* _Problem requirements_:
Reproduce the records exactly.

Stored data entries:
:::::

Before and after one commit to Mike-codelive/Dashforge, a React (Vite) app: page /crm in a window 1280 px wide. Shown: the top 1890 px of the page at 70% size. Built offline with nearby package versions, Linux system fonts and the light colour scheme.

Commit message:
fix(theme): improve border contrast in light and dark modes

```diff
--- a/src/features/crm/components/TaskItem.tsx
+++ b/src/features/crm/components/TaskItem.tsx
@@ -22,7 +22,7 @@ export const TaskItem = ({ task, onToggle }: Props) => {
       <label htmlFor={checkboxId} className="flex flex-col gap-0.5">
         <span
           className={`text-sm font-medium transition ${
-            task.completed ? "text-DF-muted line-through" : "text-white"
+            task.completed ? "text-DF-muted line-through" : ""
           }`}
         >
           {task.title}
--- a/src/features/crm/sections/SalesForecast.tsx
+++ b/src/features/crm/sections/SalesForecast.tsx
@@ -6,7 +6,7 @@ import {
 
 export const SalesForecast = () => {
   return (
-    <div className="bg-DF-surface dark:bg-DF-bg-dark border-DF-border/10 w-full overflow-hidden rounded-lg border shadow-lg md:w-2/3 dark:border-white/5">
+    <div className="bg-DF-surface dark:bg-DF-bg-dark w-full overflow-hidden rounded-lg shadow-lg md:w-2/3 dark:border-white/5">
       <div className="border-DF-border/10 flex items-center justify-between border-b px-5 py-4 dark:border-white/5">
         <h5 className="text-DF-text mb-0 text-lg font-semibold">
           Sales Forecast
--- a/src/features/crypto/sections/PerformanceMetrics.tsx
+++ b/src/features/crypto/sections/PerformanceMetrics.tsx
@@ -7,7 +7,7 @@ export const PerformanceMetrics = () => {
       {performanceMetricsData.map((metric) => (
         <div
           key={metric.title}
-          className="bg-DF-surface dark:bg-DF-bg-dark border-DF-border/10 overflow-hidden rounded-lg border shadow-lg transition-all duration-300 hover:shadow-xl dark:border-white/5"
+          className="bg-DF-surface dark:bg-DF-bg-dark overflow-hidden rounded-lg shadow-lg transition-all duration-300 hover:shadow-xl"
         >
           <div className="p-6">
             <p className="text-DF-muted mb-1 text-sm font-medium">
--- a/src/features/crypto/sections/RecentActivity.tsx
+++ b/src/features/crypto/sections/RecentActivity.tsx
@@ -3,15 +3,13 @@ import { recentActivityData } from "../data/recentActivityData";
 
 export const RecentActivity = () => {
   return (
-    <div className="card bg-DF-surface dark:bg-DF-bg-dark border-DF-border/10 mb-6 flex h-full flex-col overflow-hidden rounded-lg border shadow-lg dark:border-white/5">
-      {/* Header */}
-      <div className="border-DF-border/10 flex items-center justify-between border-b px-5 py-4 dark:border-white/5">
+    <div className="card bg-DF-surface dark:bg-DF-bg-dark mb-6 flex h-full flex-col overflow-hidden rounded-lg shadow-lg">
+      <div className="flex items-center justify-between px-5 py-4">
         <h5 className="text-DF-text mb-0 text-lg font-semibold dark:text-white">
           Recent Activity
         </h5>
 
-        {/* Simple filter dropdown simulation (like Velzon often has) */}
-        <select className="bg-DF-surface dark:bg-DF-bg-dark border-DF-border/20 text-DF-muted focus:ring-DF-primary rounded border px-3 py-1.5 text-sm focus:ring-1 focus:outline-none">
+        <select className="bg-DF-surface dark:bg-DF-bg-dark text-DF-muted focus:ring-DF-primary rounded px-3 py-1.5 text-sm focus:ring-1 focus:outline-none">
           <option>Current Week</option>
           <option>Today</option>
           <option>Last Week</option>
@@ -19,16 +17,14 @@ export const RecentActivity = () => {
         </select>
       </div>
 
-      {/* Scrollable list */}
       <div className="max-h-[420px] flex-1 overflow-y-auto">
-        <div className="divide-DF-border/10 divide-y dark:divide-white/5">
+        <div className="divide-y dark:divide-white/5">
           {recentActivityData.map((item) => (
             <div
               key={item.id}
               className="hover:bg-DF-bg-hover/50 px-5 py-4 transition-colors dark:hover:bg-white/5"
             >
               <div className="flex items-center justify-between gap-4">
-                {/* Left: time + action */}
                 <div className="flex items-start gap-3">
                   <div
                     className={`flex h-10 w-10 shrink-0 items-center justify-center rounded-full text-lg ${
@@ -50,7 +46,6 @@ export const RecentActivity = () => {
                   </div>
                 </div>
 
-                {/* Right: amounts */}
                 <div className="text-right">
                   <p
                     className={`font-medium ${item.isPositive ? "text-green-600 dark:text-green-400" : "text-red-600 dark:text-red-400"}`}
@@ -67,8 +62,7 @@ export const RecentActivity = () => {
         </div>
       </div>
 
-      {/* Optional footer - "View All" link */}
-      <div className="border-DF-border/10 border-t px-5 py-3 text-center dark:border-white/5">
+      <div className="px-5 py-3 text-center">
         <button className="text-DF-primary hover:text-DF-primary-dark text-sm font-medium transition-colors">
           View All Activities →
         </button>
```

:::::

* _Your solution_:
Before and after one commit to Mike-codelive/Dashforge, a React (Vite) app: page /crm in a window 1280 px wide. Shown: the top 1890 px of the page at 70% size. Built offline with nearby package versions, Linux system fonts and the light colour scheme.

Commit message:
fix(theme): improve border contrast in light and dark modes

```diff
--- a/src/features/crm/components/TaskItem.tsx
+++ b/src/features/crm/components/TaskItem.tsx
@@ -22,7 +22,7 @@ export const TaskItem = ({ task, onToggle }: Props) => {
       <label htmlFor={checkboxId} className="flex flex-col gap-0.5">
         <span
           className={`text-sm font-medium transition ${
-            task.completed ? "text-DF-muted line-through" : "text-white"
+            task.completed ? "text-DF-muted line-through" : ""
           }`}
         >
           {task.title}
--- a/src/features/crm/sections/SalesForecast.tsx
+++ b/src/features/crm/sections/SalesForecast.tsx
@@ -6,7 +6,7 @@ import {
 
 export const SalesForecast = () => {
   return (
-    <div className="bg-DF-surface dark:bg-DF-bg-dark border-DF-border/10 w-full overflow-hidden rounded-lg border shadow-lg md:w-2/3 dark:border-white/5">
+    <div className="bg-DF-surface dark:bg-DF-bg-dark w-full overflow-hidden rounded-lg shadow-lg md:w-2/3 dark:border-white/5">
       <div className="border-DF-border/10 flex items-center justify-between border-b px-5 py-4 dark:border-white/5">
         <h5 className="text-DF-text mb-0 text-lg font-semibold">
           Sales Forecast
--- a/src/features/crypto/sections/PerformanceMetrics.tsx
+++ b/src/features/crypto/sections/PerformanceMetrics.tsx
@@ -7,7 +7,7 @@ export const PerformanceMetrics = () => {
       {performanceMetricsData.map((metric) => (
         <div
           key={metric.title}
-          className="bg-DF-surface dark:bg-DF-bg-dark border-DF-border/10 overflow-hidden rounded-lg border shadow-lg transition-all duration-300 hover:shadow-xl dark:border-white/5"
+          className="bg-DF-surface dark:bg-DF-bg-dark overflow-hidden rounded-lg shadow-lg transition-all duration-300 hover:shadow-xl"
         >
           <div className="p-6">
             <p className="text-DF-muted mb-1 text-sm font-medium">
--- a/src/features/crypto/sections/RecentActivity.tsx
+++ b/src/features/crypto/sections/RecentActivity.tsx
@@ -3,15 +3,13 @@ import { recentActivityData } from "../data/recentActivityData";
 
 export const RecentActivity = () => {
   return (
-    <div className="card bg-DF-surface dark:bg-DF-bg-dark border-DF-border/10 mb-6 flex h-full flex-col overflow-hidden rounded-lg border shadow-lg dark:border-white/5">
-      {/* Header */}
-      <div className="border-DF-border/10 flex items-center justify-between border-b px-5 py-4 dark:border-white/5">
+    <div className="card bg-DF-surface dark:bg-DF-bg-dark mb-6 flex h-full flex-col overflow-hidden rounded-lg shadow-lg">
+      <div className="flex items-center justify-between px-5 py-4">
         <h5 className="text-DF-text mb-0 text-lg font-semibold dark:text-white">
           Recent Activity
         </h5>
 
-        {/* Simple filter dropdown simulation (like Velzon often has) */}
-        <select className="bg-DF-surface dark:bg-DF-bg-dark border-DF-border/20 text-DF-muted focus:ring-DF-primary rounded border px-3 py-1.5 text-sm focus:ring-1 focus:outline-none">
+        <select className="bg-DF-surface dark:bg-DF-bg-dark text-DF-muted focus:ring-DF-primary rounded px-3 py-1.5 text-sm focus:ring-1 focus:outline-none">
           <option>Current Week</option>
           <option>Today</option>
           <option>Last Week</option>
@@ -19,16 +17,14 @@ export const RecentActivity = () => {
         </select>
       </div>
 
-      {/* Scrollable list */}
       <div className="max-h-[420px] flex-1 overflow-y-auto">
-        <div className="divide-DF-border/10 divide-y dark:divide-white/5">
+        <div className="divide-y dark:divide-white/5">
           {recentActivityData.map((item) => (
             <div
               key={item.id}
               className="hover:bg-DF-bg-hover/50 px-5 py-4 transition-colors dark:hover:bg-white/5"
             >
               <div className="flex items-center justify-between gap-4">
-                {/* Left: time + action */}
                 <div className="flex items-start gap-3">
                   <div
                     className={`flex h-10 w-10 shrink-0 items-center justify-center rounded-full text-lg ${
@@ -50,7 +46,6 @@ export const RecentActivity = () => {
                   </div>
                 </div>
 
-                {/* Right: amounts */}
                 <div className="text-right">
                   <p
                     className={`font-medium ${item.isPositive ? "text-green-600 dark:text-green-400" : "text-red-600 dark:text-red-400"}`}
@@ -67,8 +62,7 @@ export const RecentActivity = () => {
         </div>
       </div>
 
-      {/* Optional footer - "View All" link */}
-      <div className="border-DF-border/10 border-t px-5 py-3 text-center dark:border-white/5">
+      <div className="px-5 py-3 text-center">
         <button className="text-DF-primary hover:text-DF-primary-dark text-sm font-medium transition-colors">
           View All Activities →
         </button>
```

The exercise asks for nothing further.